### Problem statement
Look through the data below, tally the lines where "wPluginStat" occurs, and write the total alone.

Saved entries:
·····
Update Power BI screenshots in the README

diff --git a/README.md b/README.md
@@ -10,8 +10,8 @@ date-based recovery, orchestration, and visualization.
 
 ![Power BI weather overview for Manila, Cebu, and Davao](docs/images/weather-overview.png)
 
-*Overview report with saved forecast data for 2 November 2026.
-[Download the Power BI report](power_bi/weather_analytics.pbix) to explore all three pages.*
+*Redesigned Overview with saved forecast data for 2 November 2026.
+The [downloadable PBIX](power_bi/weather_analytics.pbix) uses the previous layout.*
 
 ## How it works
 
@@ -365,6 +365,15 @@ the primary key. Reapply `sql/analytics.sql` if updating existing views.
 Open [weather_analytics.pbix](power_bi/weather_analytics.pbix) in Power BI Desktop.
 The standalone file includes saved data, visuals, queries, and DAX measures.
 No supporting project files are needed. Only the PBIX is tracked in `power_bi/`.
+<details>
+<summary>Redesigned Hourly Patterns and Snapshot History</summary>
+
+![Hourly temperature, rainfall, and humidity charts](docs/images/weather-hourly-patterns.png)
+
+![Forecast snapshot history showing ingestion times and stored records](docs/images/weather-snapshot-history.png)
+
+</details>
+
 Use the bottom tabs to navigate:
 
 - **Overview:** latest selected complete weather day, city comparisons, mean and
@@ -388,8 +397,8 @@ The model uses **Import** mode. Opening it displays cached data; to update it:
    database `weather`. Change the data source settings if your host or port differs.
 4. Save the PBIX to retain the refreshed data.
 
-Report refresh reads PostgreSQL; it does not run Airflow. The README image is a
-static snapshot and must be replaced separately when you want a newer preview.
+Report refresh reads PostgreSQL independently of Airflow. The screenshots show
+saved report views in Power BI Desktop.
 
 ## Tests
·····
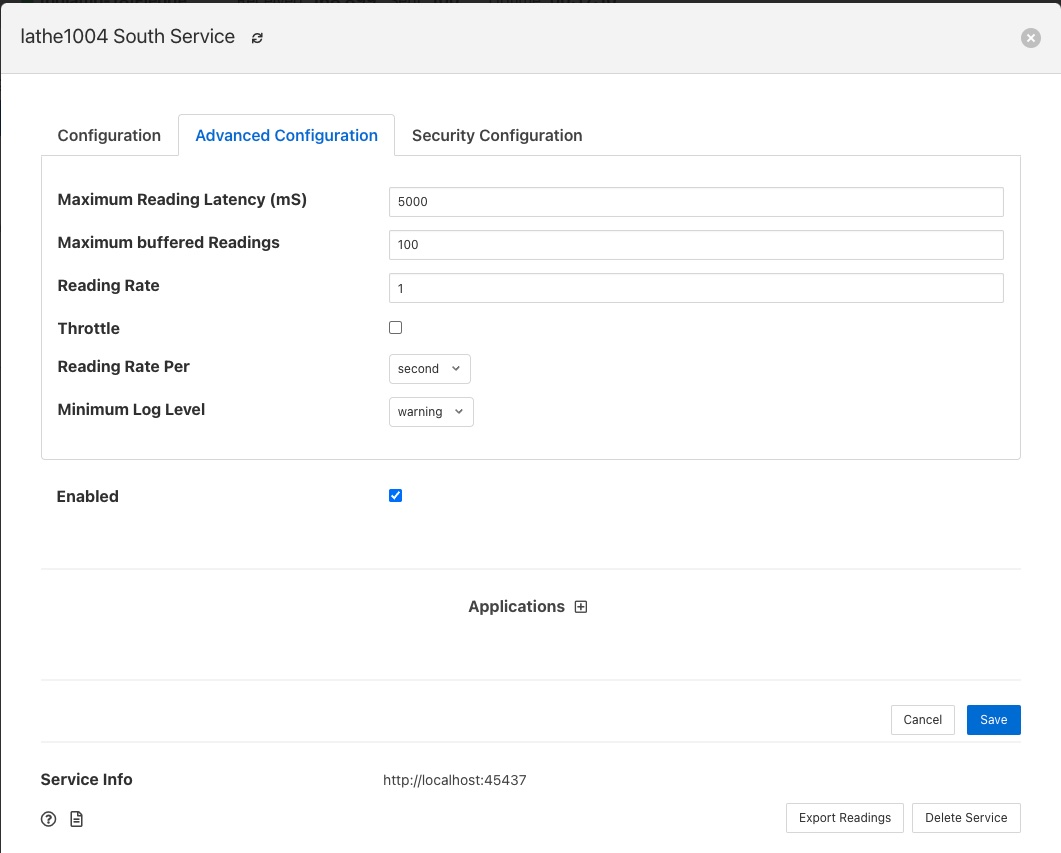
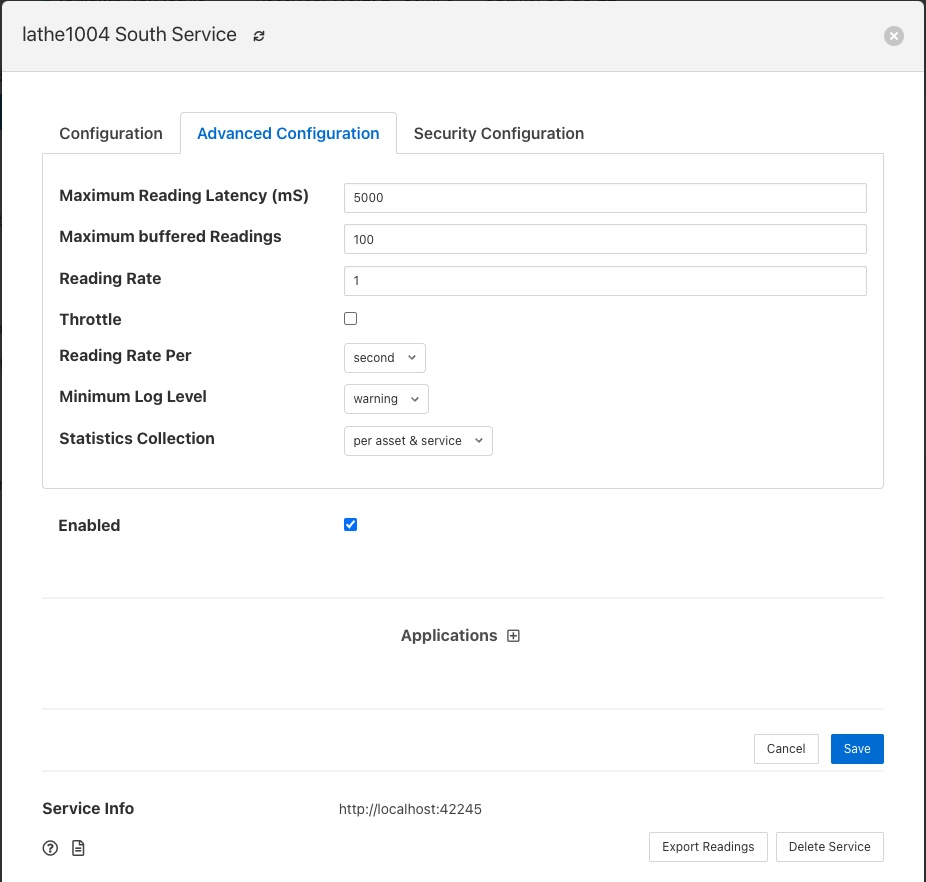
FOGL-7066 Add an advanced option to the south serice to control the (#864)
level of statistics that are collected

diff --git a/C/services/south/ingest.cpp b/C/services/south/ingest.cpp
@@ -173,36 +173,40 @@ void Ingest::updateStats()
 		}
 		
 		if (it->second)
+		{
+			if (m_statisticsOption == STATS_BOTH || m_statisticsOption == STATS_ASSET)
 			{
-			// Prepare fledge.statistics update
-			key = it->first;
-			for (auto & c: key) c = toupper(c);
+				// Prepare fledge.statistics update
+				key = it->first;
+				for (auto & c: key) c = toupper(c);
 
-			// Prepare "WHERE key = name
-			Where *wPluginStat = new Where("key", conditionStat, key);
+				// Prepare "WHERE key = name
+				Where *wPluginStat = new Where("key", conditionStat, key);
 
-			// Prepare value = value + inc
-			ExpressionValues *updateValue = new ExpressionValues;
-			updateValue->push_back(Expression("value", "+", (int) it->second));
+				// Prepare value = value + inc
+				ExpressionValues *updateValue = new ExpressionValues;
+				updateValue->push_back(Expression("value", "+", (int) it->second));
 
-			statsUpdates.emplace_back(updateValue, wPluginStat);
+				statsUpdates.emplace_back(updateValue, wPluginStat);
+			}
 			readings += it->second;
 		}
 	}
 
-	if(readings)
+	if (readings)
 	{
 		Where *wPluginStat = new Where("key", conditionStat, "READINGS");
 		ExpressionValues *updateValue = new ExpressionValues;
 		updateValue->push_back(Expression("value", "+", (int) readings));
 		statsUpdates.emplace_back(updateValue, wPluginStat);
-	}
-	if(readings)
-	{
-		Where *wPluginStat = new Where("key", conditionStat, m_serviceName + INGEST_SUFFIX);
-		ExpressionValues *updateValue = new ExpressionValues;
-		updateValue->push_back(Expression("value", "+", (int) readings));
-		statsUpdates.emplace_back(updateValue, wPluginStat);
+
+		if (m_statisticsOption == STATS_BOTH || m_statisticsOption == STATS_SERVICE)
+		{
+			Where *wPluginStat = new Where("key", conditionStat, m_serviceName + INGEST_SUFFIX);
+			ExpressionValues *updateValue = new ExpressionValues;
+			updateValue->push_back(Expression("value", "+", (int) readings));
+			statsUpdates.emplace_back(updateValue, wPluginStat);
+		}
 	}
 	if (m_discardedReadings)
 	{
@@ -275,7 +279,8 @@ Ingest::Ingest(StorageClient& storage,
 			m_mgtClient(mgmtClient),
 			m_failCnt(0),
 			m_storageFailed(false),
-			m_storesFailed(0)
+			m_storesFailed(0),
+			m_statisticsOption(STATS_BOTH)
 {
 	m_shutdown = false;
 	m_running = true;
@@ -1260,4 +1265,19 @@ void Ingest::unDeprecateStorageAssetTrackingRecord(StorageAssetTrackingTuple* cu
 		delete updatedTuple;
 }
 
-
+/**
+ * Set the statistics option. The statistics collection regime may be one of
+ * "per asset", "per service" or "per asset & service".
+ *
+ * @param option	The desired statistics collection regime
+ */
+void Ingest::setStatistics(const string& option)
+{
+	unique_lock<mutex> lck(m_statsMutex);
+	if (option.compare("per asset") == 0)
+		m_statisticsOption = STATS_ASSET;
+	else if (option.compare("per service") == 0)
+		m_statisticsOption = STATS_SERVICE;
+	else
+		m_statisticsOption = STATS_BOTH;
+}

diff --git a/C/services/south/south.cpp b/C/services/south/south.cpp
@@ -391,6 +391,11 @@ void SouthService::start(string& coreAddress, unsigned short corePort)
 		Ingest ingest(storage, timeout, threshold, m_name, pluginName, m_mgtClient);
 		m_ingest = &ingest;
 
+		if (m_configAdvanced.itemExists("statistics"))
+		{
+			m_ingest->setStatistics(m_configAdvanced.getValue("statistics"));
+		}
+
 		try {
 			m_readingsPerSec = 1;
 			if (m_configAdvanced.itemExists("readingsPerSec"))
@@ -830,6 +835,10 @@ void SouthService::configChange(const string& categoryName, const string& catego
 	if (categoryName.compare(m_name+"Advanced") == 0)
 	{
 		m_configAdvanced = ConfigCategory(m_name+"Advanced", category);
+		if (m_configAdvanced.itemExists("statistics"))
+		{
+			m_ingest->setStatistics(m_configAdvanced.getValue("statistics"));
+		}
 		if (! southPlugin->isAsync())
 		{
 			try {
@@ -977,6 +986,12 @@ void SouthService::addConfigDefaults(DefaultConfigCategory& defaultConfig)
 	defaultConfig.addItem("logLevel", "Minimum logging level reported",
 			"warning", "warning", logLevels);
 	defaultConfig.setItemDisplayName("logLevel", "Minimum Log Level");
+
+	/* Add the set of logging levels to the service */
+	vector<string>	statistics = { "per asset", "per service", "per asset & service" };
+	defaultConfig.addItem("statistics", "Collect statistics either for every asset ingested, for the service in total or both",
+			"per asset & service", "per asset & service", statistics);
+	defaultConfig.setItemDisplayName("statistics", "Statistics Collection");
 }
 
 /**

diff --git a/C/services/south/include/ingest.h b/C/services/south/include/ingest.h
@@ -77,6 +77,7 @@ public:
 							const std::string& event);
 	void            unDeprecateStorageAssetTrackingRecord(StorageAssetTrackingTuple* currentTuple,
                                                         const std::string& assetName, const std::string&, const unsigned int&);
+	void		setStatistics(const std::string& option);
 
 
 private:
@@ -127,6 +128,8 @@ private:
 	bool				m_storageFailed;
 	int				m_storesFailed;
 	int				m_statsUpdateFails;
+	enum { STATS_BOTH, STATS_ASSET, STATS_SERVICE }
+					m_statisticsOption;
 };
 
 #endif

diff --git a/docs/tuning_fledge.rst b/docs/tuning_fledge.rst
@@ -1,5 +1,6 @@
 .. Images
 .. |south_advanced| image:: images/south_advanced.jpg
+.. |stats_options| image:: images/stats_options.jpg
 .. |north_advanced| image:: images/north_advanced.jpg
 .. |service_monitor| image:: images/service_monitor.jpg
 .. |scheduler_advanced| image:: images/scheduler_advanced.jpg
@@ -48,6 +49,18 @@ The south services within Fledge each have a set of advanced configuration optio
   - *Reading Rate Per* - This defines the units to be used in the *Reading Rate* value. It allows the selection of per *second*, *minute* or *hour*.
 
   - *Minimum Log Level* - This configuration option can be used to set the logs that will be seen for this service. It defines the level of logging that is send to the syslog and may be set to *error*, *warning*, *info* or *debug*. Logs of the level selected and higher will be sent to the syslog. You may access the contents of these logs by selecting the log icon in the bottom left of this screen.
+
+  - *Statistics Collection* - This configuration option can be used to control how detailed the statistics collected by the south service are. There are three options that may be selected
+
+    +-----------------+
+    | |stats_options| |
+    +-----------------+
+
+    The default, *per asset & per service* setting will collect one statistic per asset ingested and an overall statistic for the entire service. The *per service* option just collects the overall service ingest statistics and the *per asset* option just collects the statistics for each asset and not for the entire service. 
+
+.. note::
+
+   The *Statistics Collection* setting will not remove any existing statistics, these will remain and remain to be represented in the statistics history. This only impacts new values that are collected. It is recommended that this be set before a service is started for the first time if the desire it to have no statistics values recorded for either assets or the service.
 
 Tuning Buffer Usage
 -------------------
·····
### Solution to the exercise
10